Wedgewood Pottery began in 1759 when Josiah Wedgewood started a humble pottery business. His talent and amazing style set trends and attracted the interest of notable patrons who propelled the popularity of Wedgwood. For more than 250 years, Wedgwood has set the standard for fine pottery. There are some easy clues that may help you identify and date early pieces. There are three critical steps that will help you date your Wedgwood pottery: feel, observe, and consult.
Feel the surface of your pottery. Old pottery feels old. The glaze will likely show some cracking. Study the colours, the brand marks, and the pattern of the piece. You will need to know these details to do further research and learn about your piece.
Observe the brand stamp on your pottery. Joshia Wedgwood was one of the first potters to mark his pottery, beginning as early as 1759. The earliest Wedgwood pottery bore the Wedgwood name in stylised, hand stamped letters. Because each of the letters in the Wedgwood name were individually stamped, the first clue to identifying the earliest pieces is these uneven letters. Use your jeweller's loop or magnifying glass to look carefully at your Wedgwood piece. Find the brand stamp on your piece.

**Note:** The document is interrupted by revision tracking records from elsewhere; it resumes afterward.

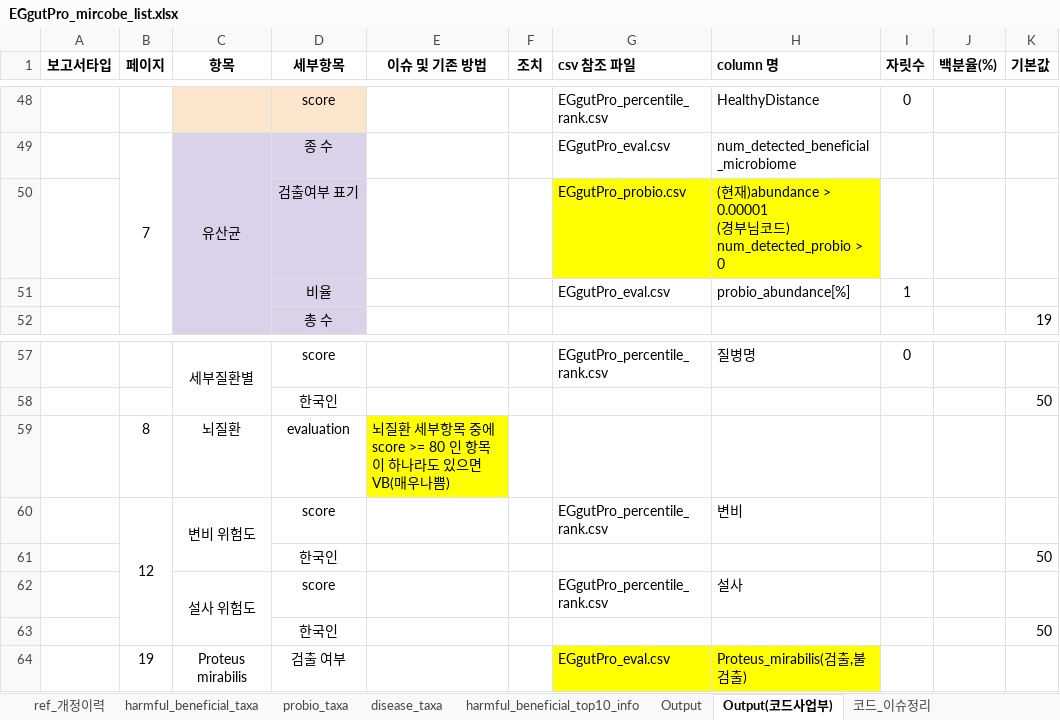
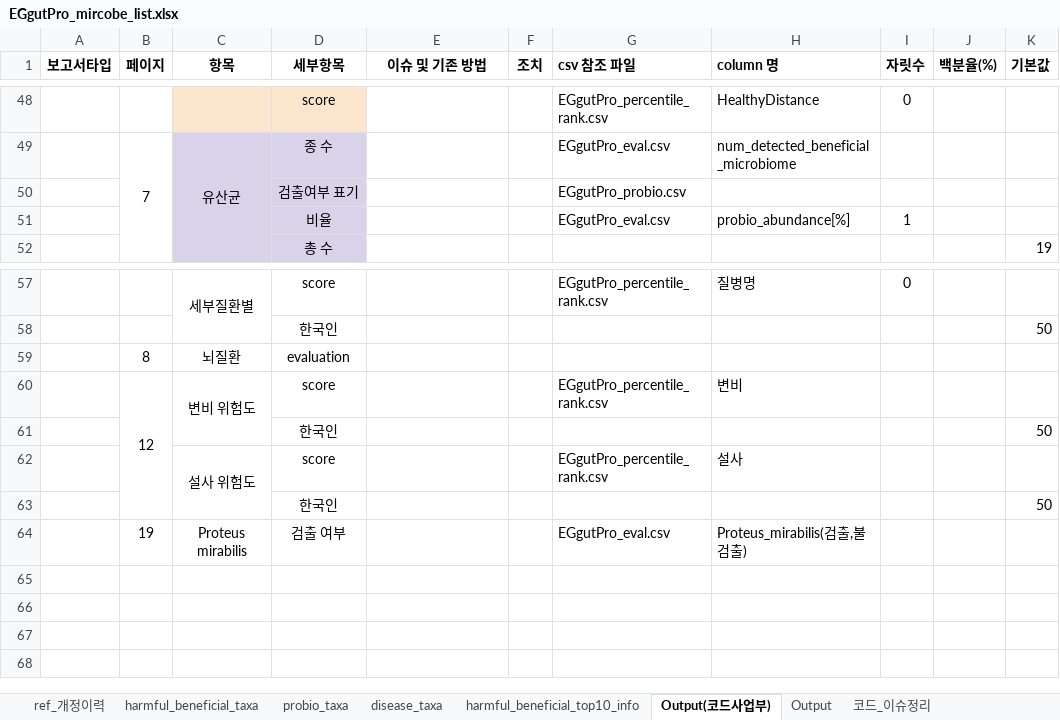
Before and after one commit to Gyungbu/EgGutPro, an Excel workbook: input/EGgutPro_mircobe_list.xlsx, sheet Output(코드사업부), drawn as a sheet; only a part is shown, gaps mark what is left out; values as stored, in another font and other column widths than the file's, no borders; charts and pictures not drawn; ↵ is a line break in a cell; the diff names each change by its address in the sheet, - before the commit and + after, or states it on an @@ line.

```diff
--- a/input/EGgutPro_mircobe_list.xlsx (sheet Output(코드사업부))
+++ b/input/EGgutPro_mircobe_list.xlsx (sheet Output(코드사업부))
@@ sheet tab order changed: ref_개정이력 | harmful_beneficial_taxa | probio_taxa | disease_taxa | harmful_beneficial_top10_info | Output(코드사업부) | Output | 코드_이슈정리 @@
-G50:H50 fill: #FFFF00
+G50:H50 fill: none
-H50 (column 명): (현재)abundance > 0.00001 ↵ (경부님코드) num_detected_probio > 0
+H50 (column 명): (empty)
-E59 (이슈 및 기존 방법): 뇌질환 세부항목 중에 score >= 80 인 항목이 하나라도 있으면 VB(매우나쁨)
+E59 (이슈 및 기존 방법): (empty)
-E59 fill: #FFFF00
+E59 fill: none
-G64:H64 fill: #FFFF00
+G64:H64 fill: none
```
Also changed, not shown: sheet harmful_beneficial_taxa, sheet disease_taxa, sheet harmful_beneficial_top10_info, sheet ref_개정이력, charts or pictures, input/EGgutPro_mrs_db.xlsx, 7 other files.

For the earliest Wedgwood pieces, you will notice the letters are not perfectly aligned, that the depth of the impression is varied, and that the size of the impressions are inconsistent. Pieces stamped in this manner were likely made between 1759 and 1769.
From 1769-1780, the brand became known as Wedgwood Bentley after a merger with Thomas Bentley. While the name Wedgwood was still used alone until 1780, this combined names in a circular stamp were more prominent. The word "Etruria" also appeared on some pieces during this period.
In 1891, the country of origin, England, was imprinted on all pieces to conform to the McKinley Tariff Act. Later, the stamp became "Made in England."
Later, the Wedgwood Company began using a three-letter code to code the year and month of production. These codes are often hard to read due to the placement and wear of glazes on the pieces. However, if you can identify the marks they will provide quick insight into the dates. Your area collector society will be able to share a chart to help you decipher this.
Be prepared to do some additional research. Learning more about the specific line of pottery, pattern and the production of that product line will provide additional clues about the date of manufacture. Specific colours and pattern were produced on select pieces and during specific periods. The more you learn, the more accurate your estimated date will be. For example, solid black jasper was only made from 1776 to 1826. Bone China was made between 1812 and 1830.
The Wedgwood Collection has been produced for 250 years and is a huge product group. Additional resources on the Internet, collector societies, and antique specialists will be a great resource for dating and valuation.
The Wedgwood Collection is huge. It is impossible for one person to be an expert on all of the marks, dates and nuances. Your research and observation will give you approximate dates that will help you understand and date your piece. For conclusive dating and valuation it is best to consult a Wedgewood specialist. Find one through an area Wedgewood collectors society or antique dealer.
If you are trying to date your Wedgwood for a potential sale, take the time to do further research or to find an expert for a certified appraisal. This will assure you are paid a fair price for your treasured piece.